<p>You can easily have a linear algebra class without calculus, but a lot of schools incorporate calculus into linear algebra since so many people have taken it before they enroll in LA. You could always ask a professor about it. Differential equations definitely requires calculus knowledge.</p>

<p>There's really no hurry though. You might want to consider taking calculus II, even though you've APed out of it.</p>

<p>You don't really need calculus in linear algebra. I will say that lower division linear algebra is usually pretty manageable but upper div linear algebra is really freakin hard.</p>

<p>I found linear algebra quite fun and like little puzzles. You don't really need any calculus, but it basically teaches you how to solve multi-variable systems of equations using matrices. So, just as it sounds, it requires a more fundamental understanding of algebra than calculus.</p>

<p>I think you are getting wrong information or misunderstanding what you were told. Check the actual rules at UCSB. I believe you do not have to take the more advanced class and can actually start in Calc. However, if you start in calc, you will not get the AP credit. In other words, your choice is to skip calc or give up the AP credit.
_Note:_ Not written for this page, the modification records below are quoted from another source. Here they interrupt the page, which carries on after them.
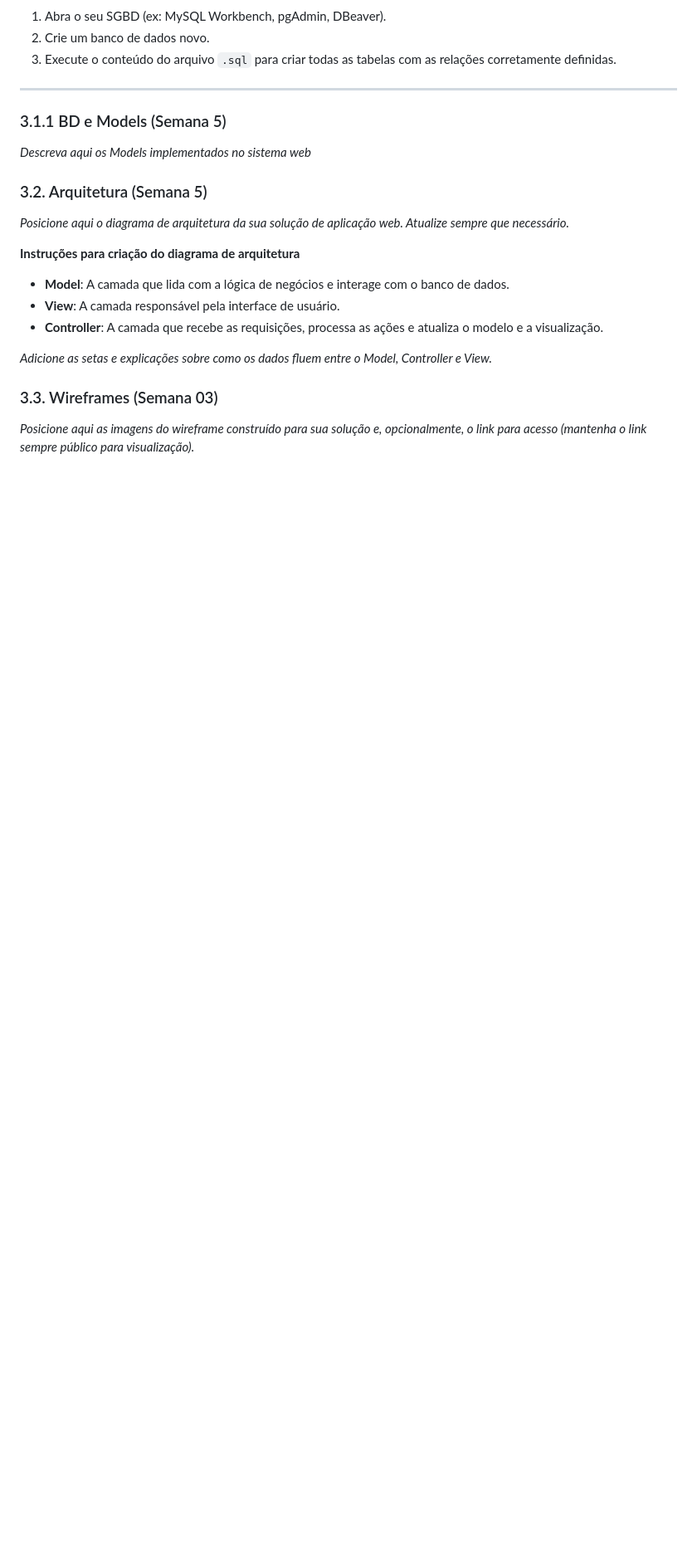
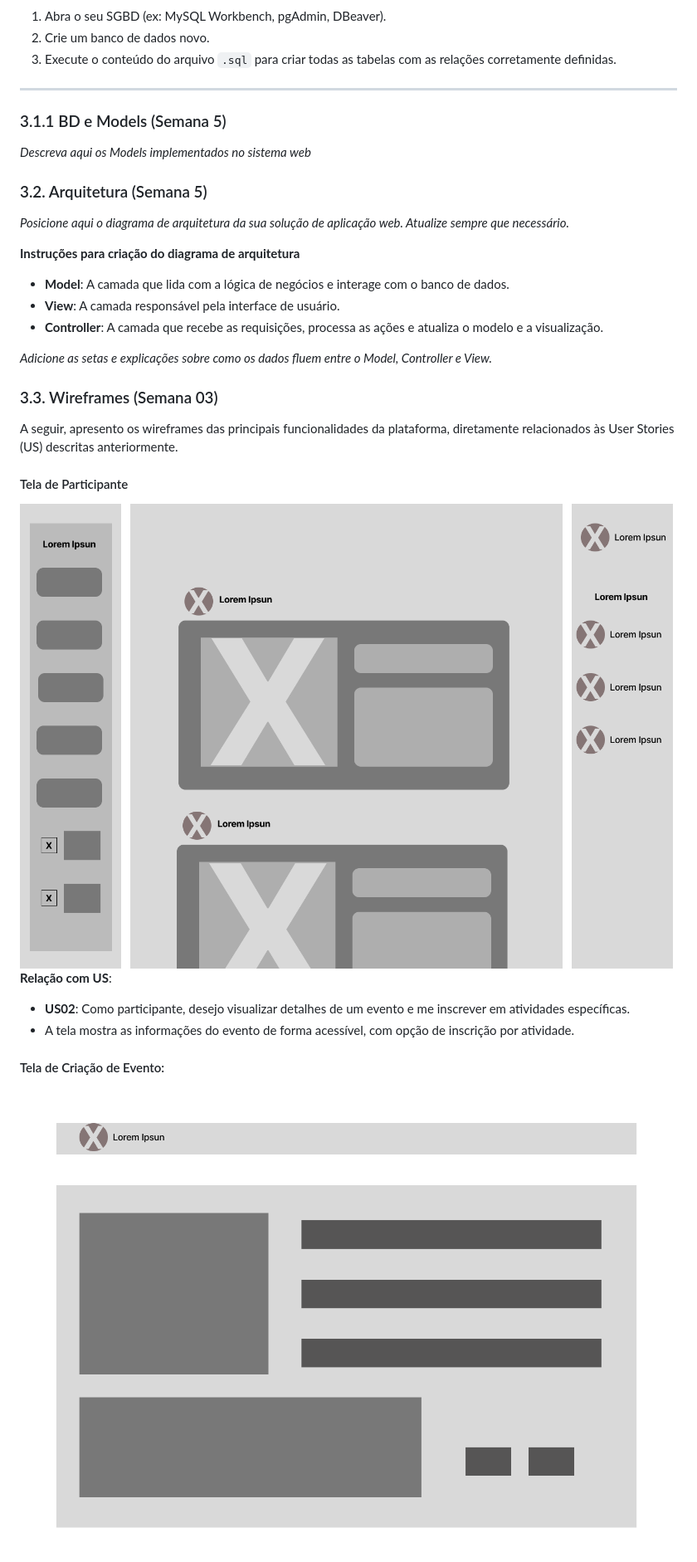
Before and after one commit to leeunam/Projeto_Individual_Modulo02, a Markdown page: documentos/wad.md, the part around the change printed below. Shown: that part at 83% size. GitHub-like rendering; pictures changed too: assets/criar.png (added), assets/participante.png (added); blank space fills up the shorter version.

Commit message:
Docs: Wireframe seção 3.3
Esse commit tem como objetivo preencher a seção 3.3 do wad

```diff
--- a/documentos/wad.md
+++ b/documentos/wad.md
@@ -284,4 +284,17 @@ CREATE TABLE inscricoes (
 
 ### 3.3. Wireframes (Semana 03)
 
-*Posicione aqui as imagens do wireframe construído para sua solução e, opcionalmente, o link para acesso (mantenha o link sempre público para visualização).*
+A seguir, apresento os wireframes das principais funcionalidades da plataforma, diretamente relacionados às User Stories (US) descritas anteriormente.
+
+#### Tela de Participante
+![Tela participantes de Eventos](../assets/participante.png)
+**Relação com US**:
+
+- **US02**: Como participante, desejo visualizar detalhes de um evento e me inscrever em atividades específicas.
+- A tela mostra as informações do evento de forma acessível, com opção de inscrição por atividade.
+
+
+#### Tela de Criação de Evento:
+
+![Tela Criação de Eventos](../assets/criar.png)
+
```
Also changed, not shown: other parts of documentos/wad.md (+12 -0 lines), assets/gerenciar.png (added), 1 other file.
Moreover, unless you are a math, science, or engineering major, I would look into why you have to take any math class at all but instead just take the AP credits and find something else to meet any gen ed requirement.</p>

<p>Linear algebra does not necessarily require calc, but that second description of the course "differential equations" definitely does and you will be lost in it without calc.</p>

<p>Linear Algebra = Vectors, Matrices</p>

<p>Differential Equations = Differentiation, Integrals...so a little refresher of Calc is recommended</p>

<p>LA is often one of the easiest courses - at that level - taught by the math department.</p>